**** Given records ****

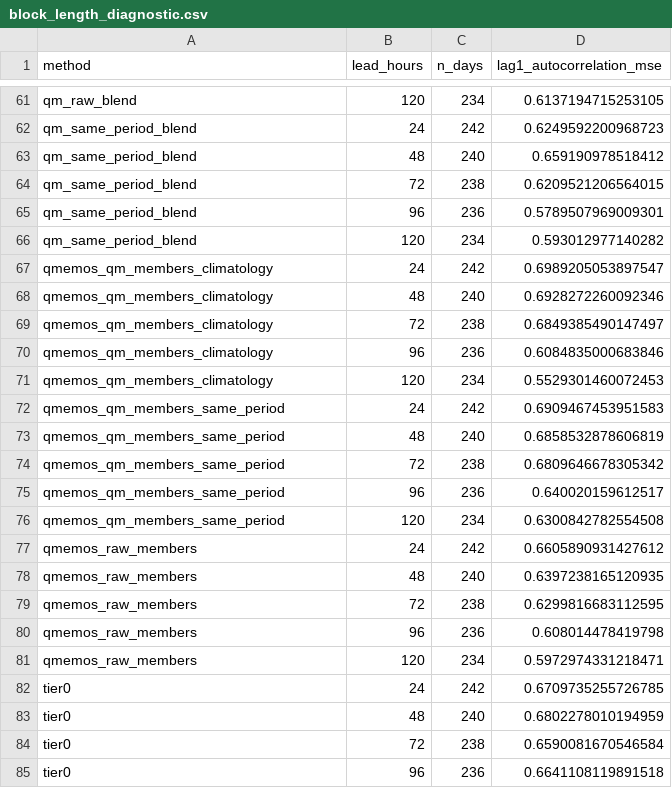
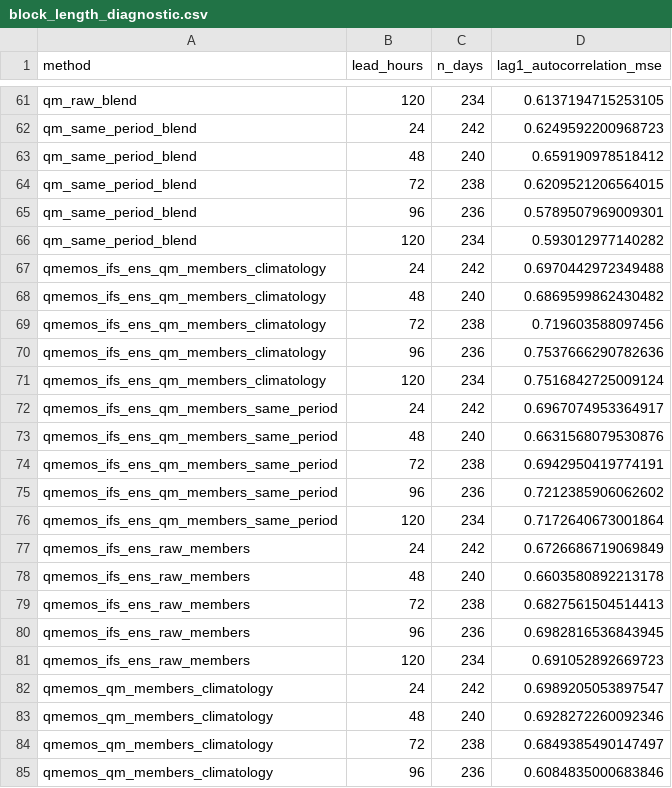
Before and after one commit to ATMOSYNC/WEAVR, a CSV file: results/block_length_diagnostic.csv, drawn as a sheet; only a part is shown, gaps mark what is left out; the shorter side is filled out with more unchanged rows; the diff names each change by its address in the sheet, - before the commit and + after, or states it on an @@ line.

Commit message:
results(step 11): every QM metric, raw single sources, QM-EMOS on IFS-ENS, H7 in the ledger
Run on this branch's code, judged by post-run checks written before
launch (one comparison made position-independent after the run: the new
per-day twcrps_64.5_mm column sits after crps_mm, and every reference
column is value-identical).

- tail_repair_qm: tw-CRPS, CRPS (= MAE for point forecasts), POD/FAR/CSI/
  SEDI at 64.5/115.6/204.5 mm, raw single sources, paired CIs per source.
- tail_repair_qm_emos: EMOS-CSG on raw and QM-corrected IFS-ENS members
  next to GraphCast; the IFS raw arm reproduces Tier 2's EMOS-IFS exactly
  (CRPS and every Brier). Probability scores count observed cells only.
- Ledger: H7-QM (same_period) FAIL and H7-QM (climatology) FAIL, both on
  the Brier@7.5 non-inferiority guard at 24 and 48 h; H7-EVT awaits step
  12; H10 PASS 5/5, now read from its runner.
- EVT reran and is byte-identical.

```diff
--- a/results/block_length_diagnostic.csv
+++ b/results/block_length_diagnostic.csv
+row 67: qmemos_ifs_ens_qm_members_climatology | 24 | 242 | 0.6970442972349488
+row 68: qmemos_ifs_ens_qm_members_climatology | 48 | 240 | 0.6869599862430482
+row 69: qmemos_ifs_ens_qm_members_climatology | 72 | 238 | 0.719603588097456
+row 70: qmemos_ifs_ens_qm_members_climatology | 96 | 236 | 0.7537666290782636
+row 71: qmemos_ifs_ens_qm_members_climatology | 120 | 234 | 0.7516842725009124
+row 72: qmemos_ifs_ens_qm_members_same_period | 24 | 242 | 0.6967074953364917
+row 73: qmemos_ifs_ens_qm_members_same_period | 48 | 240 | 0.6631568079530876
+row 74: qmemos_ifs_ens_qm_members_same_period | 72 | 238 | 0.6942950419774191
+row 75: qmemos_ifs_ens_qm_members_same_period | 96 | 236 | 0.7212385906062602
+row 76: qmemos_ifs_ens_qm_members_same_period | 120 | 234 | 0.7172640673001864
+row 77: qmemos_ifs_ens_raw_members | 24 | 242 | 0.6726686719069849
+row 78: qmemos_ifs_ens_raw_members | 48 | 240 | 0.6603580892213178
+row 79: qmemos_ifs_ens_raw_members | 72 | 238 | 0.6827561504514413
+row 80: qmemos_ifs_ens_raw_members | 96 | 236 | 0.6982816536843945
+row 81: qmemos_ifs_ens_raw_members | 120 | 234 | 0.691052892669723
```
Also changed, not shown: results/preregistration_verdicts.csv, 35 other files.
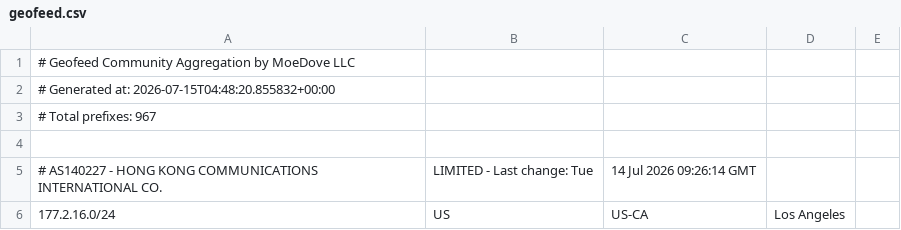
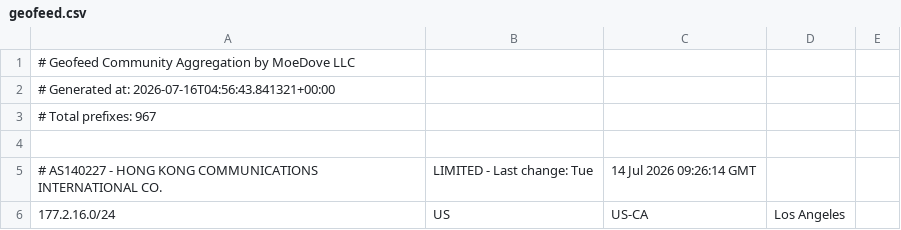
Before and after one commit to MoeDove-LLC/moegeo, a CSV file: output/geofeed.csv, drawn as a sheet; only a part is shown.

```diff
--- a/output/geofeed.csv
+++ b/output/geofeed.csv
@@ -1,3 +1,3 @@
 # Geofeed Community Aggregation by MoeDove LLC
-# Generated at: 2026-07-15T04:48:20.855832+00:00
+# Generated at: 2026-07-16T04:56:43.841321+00:00
 # Total prefixes: 967
```
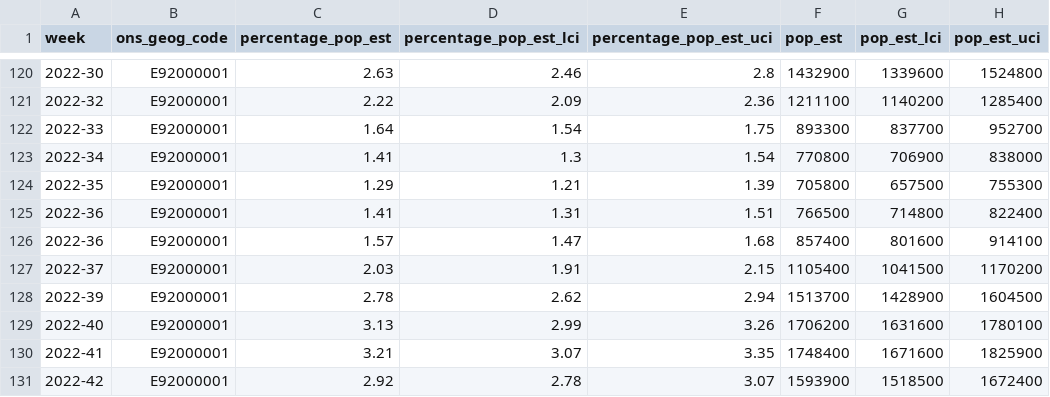
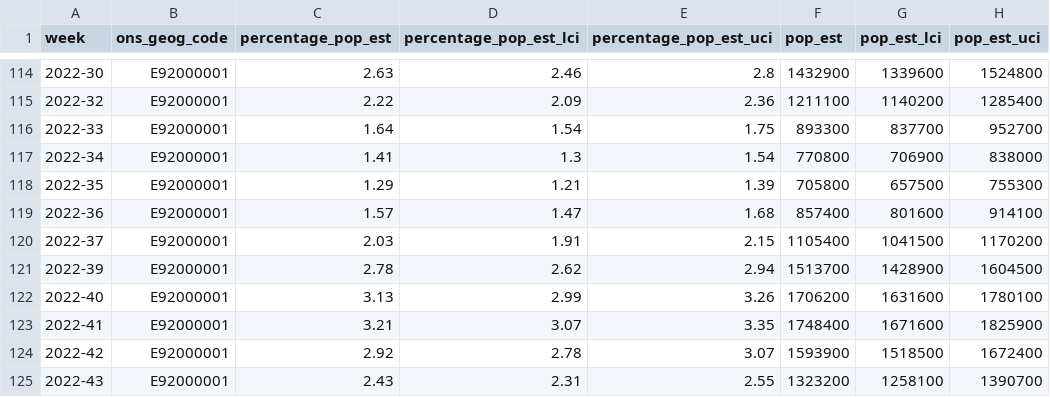
Before and after one commit to GSS-Cogs/provider-covid-infection-survey, a CSV file: out/official-reported-estimates-of-the-percentage-of-the-population-testing-positive-for-covid-19-england.csv, drawn as a sheet; only a part is shown, gaps mark what is left out; the shorter side is filled out with more unchanged rows; the diff covers the shown part only.

```diff
--- a/out/official-reported-estimates-of-the-percentage-of-the-population-testing-positive-for-covid-19-england.csv
+++ b/out/official-reported-estimates-of-the-percentage-of-the-population-testing-positive-for-covid-19-england.csv
@@ -124,3 +118,2 @@ week,ons_geog_code,percentage_pop_est,percentage_pop_est_lci,percentage_pop_est_
 2022-35,E92000001,1.29,1.21,1.39,705800,657500,755300
-2022-36,E92000001,1.41,1.31,1.51,766500,714800,822400
 2022-36,E92000001,1.57,1.47,1.68,857400,801600,914100
```
Also changed, not shown: 8 removed rows elsewhere in this file, 4 other files.
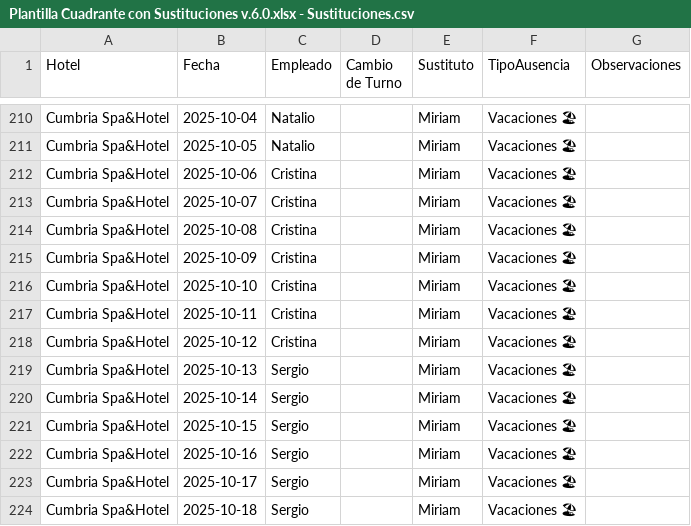
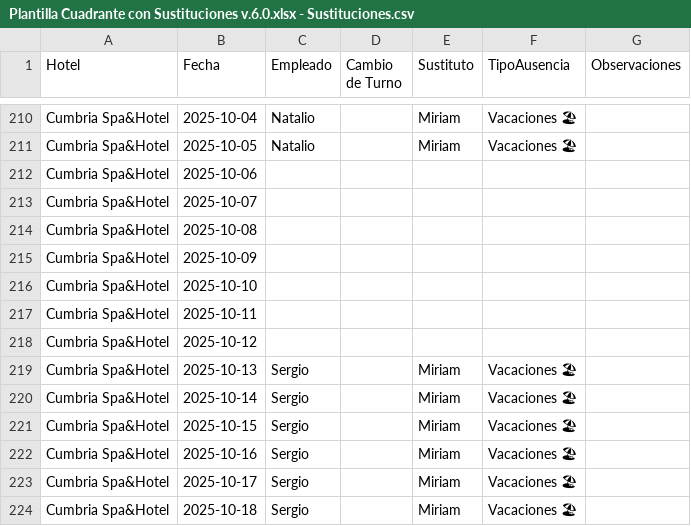
Before and after one commit to Nataliogc/turnosweb, a CSV file: Plantilla Cuadrante con Sustituciones v.6.0.xlsx - Sustituciones.csv, drawn as a sheet; only a part is shown, gaps mark what is left out; the diff covers the shown part only; the diff names each change by its address in the sheet, - before the commit and + after, or states it on an @@ line.

```diff
--- a/Plantilla Cuadrante con Sustituciones v.6.0.xlsx - Sustituciones.csv
+++ b/Plantilla Cuadrante con Sustituciones v.6.0.xlsx - Sustituciones.csv
-C212:C218 (Empleado): Cristina
+C212:C218 (Empleado): (empty)
-E212:E218 (Sustituto): Miriam
+E212:E218 (Sustituto): (empty)
-F212:F218 (TipoAusencia): Vacaciones 🏖
+F212:F218 (TipoAusencia): (empty)
```
Also changed, not shown: 21 added rows elsewhere in this file, 2 other files.
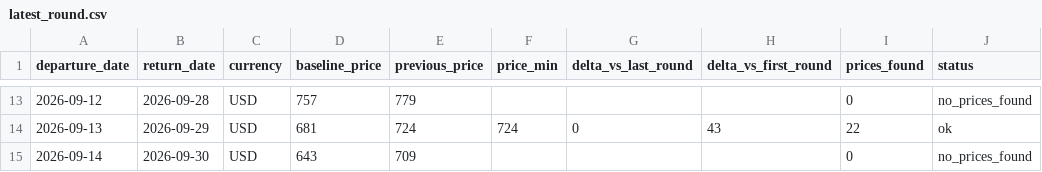
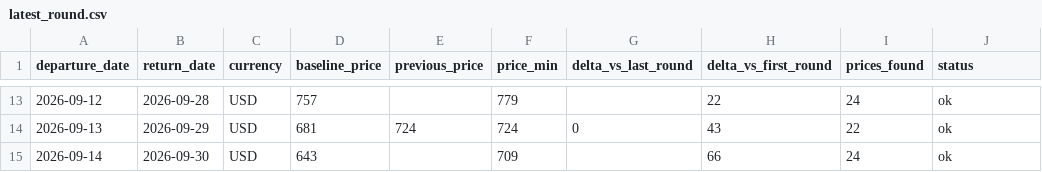
Before and after one commit to yiyangshen04/flight-watch, a CSV file: data/chi-rom-sep-2026/latest_round.csv, drawn as a sheet; only a part is shown, gaps mark what is left out; the diff covers the shown part only.

```diff
--- a/data/chi-rom-sep-2026/latest_round.csv
+++ b/data/chi-rom-sep-2026/latest_round.csv
@@ -13,3 +13,3 @@ departure_date,return_date,currency,baseline_price,previous_price,price_min,delt
-2026-09-12,2026-09-28,USD,757,779,,,,0,no_prices_found
+2026-09-12,2026-09-28,USD,757,,779,,22,24,ok
 2026-09-13,2026-09-29,USD,681,724,724,0,43,22,ok
-2026-09-14,2026-09-30,USD,643,709,,,,0,no_prices_found
+2026-09-14,2026-09-30,USD,643,,709,,66,24,ok
```
Also changed, not shown: 34 edited cells elsewhere in this file, 4 other files.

****

◆ Your goal:
Skipping every picture, reproduce the records word for word.

◆ Solved problem:
Before and after one commit to ATMOSYNC/WEAVR, a CSV file: results/block_length_diagnostic.csv, drawn as a sheet; only a part is shown, gaps mark what is left out; the shorter side is filled out with more unchanged rows; the diff names each change by its address in the sheet, - before the commit and + after, or states it on an @@ line.

Commit message:
results(step 11): every QM metric, raw single sources, QM-EMOS on IFS-ENS, H7 in the ledger
Run on this branch's code, judged by post-run checks written before
launch (one comparison made position-independent after the run: the new
per-day twcrps_64.5_mm column sits after crps_mm, and every reference
column is value-identical).

- tail_repair_qm: tw-CRPS, CRPS (= MAE for point forecasts), POD/FAR/CSI/
  SEDI at 64.5/115.6/204.5 mm, raw single sources, paired CIs per source.
- tail_repair_qm_emos: EMOS-CSG on raw and QM-corrected IFS-ENS members
  next to GraphCast; the IFS raw arm reproduces Tier 2's EMOS-IFS exactly
  (CRPS and every Brier). Probability scores count observed cells only.
- Ledger: H7-QM (same_period) FAIL and H7-QM (climatology) FAIL, both on
  the Brier@7.5 non-inferiority guard at 24 and 48 h; H7-EVT awaits step
  12; H10 PASS 5/5, now read from its runner.
- EVT reran and is byte-identical.

```diff
--- a/results/block_length_diagnostic.csv
+++ b/results/block_length_diagnostic.csv
+row 67: qmemos_ifs_ens_qm_members_climatology | 24 | 242 | 0.6970442972349488
+row 68: qmemos_ifs_ens_qm_members_climatology | 48 | 240 | 0.6869599862430482
+row 69: qmemos_ifs_ens_qm_members_climatology | 72 | 238 | 0.719603588097456
+row 70: qmemos_ifs_ens_qm_members_climatology | 96 | 236 | 0.7537666290782636
+row 71: qmemos_ifs_ens_qm_members_climatology | 120 | 234 | 0.7516842725009124
+row 72: qmemos_ifs_ens_qm_members_same_period | 24 | 242 | 0.6967074953364917
+row 73: qmemos_ifs_ens_qm_members_same_period | 48 | 240 | 0.6631568079530876
+row 74: qmemos_ifs_ens_qm_members_same_period | 72 | 238 | 0.6942950419774191
+row 75: qmemos_ifs_ens_qm_members_same_period | 96 | 236 | 0.7212385906062602
+row 76: qmemos_ifs_ens_qm_members_same_period | 120 | 234 | 0.7172640673001864
+row 77: qmemos_ifs_ens_raw_members | 24 | 242 | 0.6726686719069849
+row 78: qmemos_ifs_ens_raw_members | 48 | 240 | 0.6603580892213178
+row 79: qmemos_ifs_ens_raw_members | 72 | 238 | 0.6827561504514413
+row 80: qmemos_ifs_ens_raw_members | 96 | 236 | 0.6982816536843945
+row 81: qmemos_ifs_ens_raw_members | 120 | 234 | 0.691052892669723
```
Also changed, not shown: results/preregistration_verdicts.csv, 35 other files.
Before and after one commit to MoeDove-LLC/moegeo, a CSV file: output/geofeed.csv, drawn as a sheet; only a part is shown.

```diff
--- a/output/geofeed.csv
+++ b/output/geofeed.csv
@@ -1,3 +1,3 @@
 # Geofeed Community Aggregation by MoeDove LLC
-# Generated at: 2026-07-15T04:48:20.855832+00:00
+# Generated at: 2026-07-16T04:56:43.841321+00:00
 # Total prefixes: 967
```
Before and after one commit to GSS-Cogs/provider-covid-infection-survey, a CSV file: out/official-reported-estimates-of-the-percentage-of-the-population-testing-positive-for-covid-19-england.csv, drawn as a sheet; only a part is shown, gaps mark what is left out; the shorter side is filled out with more unchanged rows; the diff covers the shown part only.

```diff
--- a/out/official-reported-estimates-of-the-percentage-of-the-population-testing-positive-for-covid-19-england.csv
+++ b/out/official-reported-estimates-of-the-percentage-of-the-population-testing-positive-for-covid-19-england.csv
@@ -124,3 +118,2 @@ week,ons_geog_code,percentage_pop_est,percentage_pop_est_lci,percentage_pop_est_
 2022-35,E92000001,1.29,1.21,1.39,705800,657500,755300
-2022-36,E92000001,1.41,1.31,1.51,766500,714800,822400
 2022-36,E92000001,1.57,1.47,1.68,857400,801600,914100
```
Also changed, not shown: 8 removed rows elsewhere in this file, 4 other files.
Before and after one commit to Nataliogc/turnosweb, a CSV file: Plantilla Cuadrante con Sustituciones v.6.0.xlsx - Sustituciones.csv, drawn as a sheet; only a part is shown, gaps mark what is left out; the diff covers the shown part only; the diff names each change by its address in the sheet, - before the commit and + after, or states it on an @@ line.

```diff
--- a/Plantilla Cuadrante con Sustituciones v.6.0.xlsx - Sustituciones.csv
+++ b/Plantilla Cuadrante con Sustituciones v.6.0.xlsx - Sustituciones.csv
-C212:C218 (Empleado): Cristina
+C212:C218 (Empleado): (empty)
-E212:E218 (Sustituto): Miriam
+E212:E218 (Sustituto): (empty)
-F212:F218 (TipoAusencia): Vacaciones 🏖
+F212:F218 (TipoAusencia): (empty)
```
Also changed, not shown: 21 added rows elsewhere in this file, 2 other files.
Before and after one commit to yiyangshen04/flight-watch, a CSV file: data/chi-rom-sep-2026/latest_round.csv, drawn as a sheet; only a part is shown, gaps mark what is left out; the diff covers the shown part only.

```diff
--- a/data/chi-rom-sep-2026/latest_round.csv
+++ b/data/chi-rom-sep-2026/latest_round.csv
@@ -13,3 +13,3 @@ departure_date,return_date,currency,baseline_price,previous_price,price_min,delt
-2026-09-12,2026-09-28,USD,757,779,,,,0,no_prices_found
+2026-09-12,2026-09-28,USD,757,,779,,22,24,ok
 2026-09-13,2026-09-29,USD,681,724,724,0,43,22,ok
-2026-09-14,2026-09-30,USD,643,709,,,,0,no_prices_found
+2026-09-14,2026-09-30,USD,643,,709,,66,24,ok
```
Also changed, not shown: 34 edited cells elsewhere in this file, 4 other files.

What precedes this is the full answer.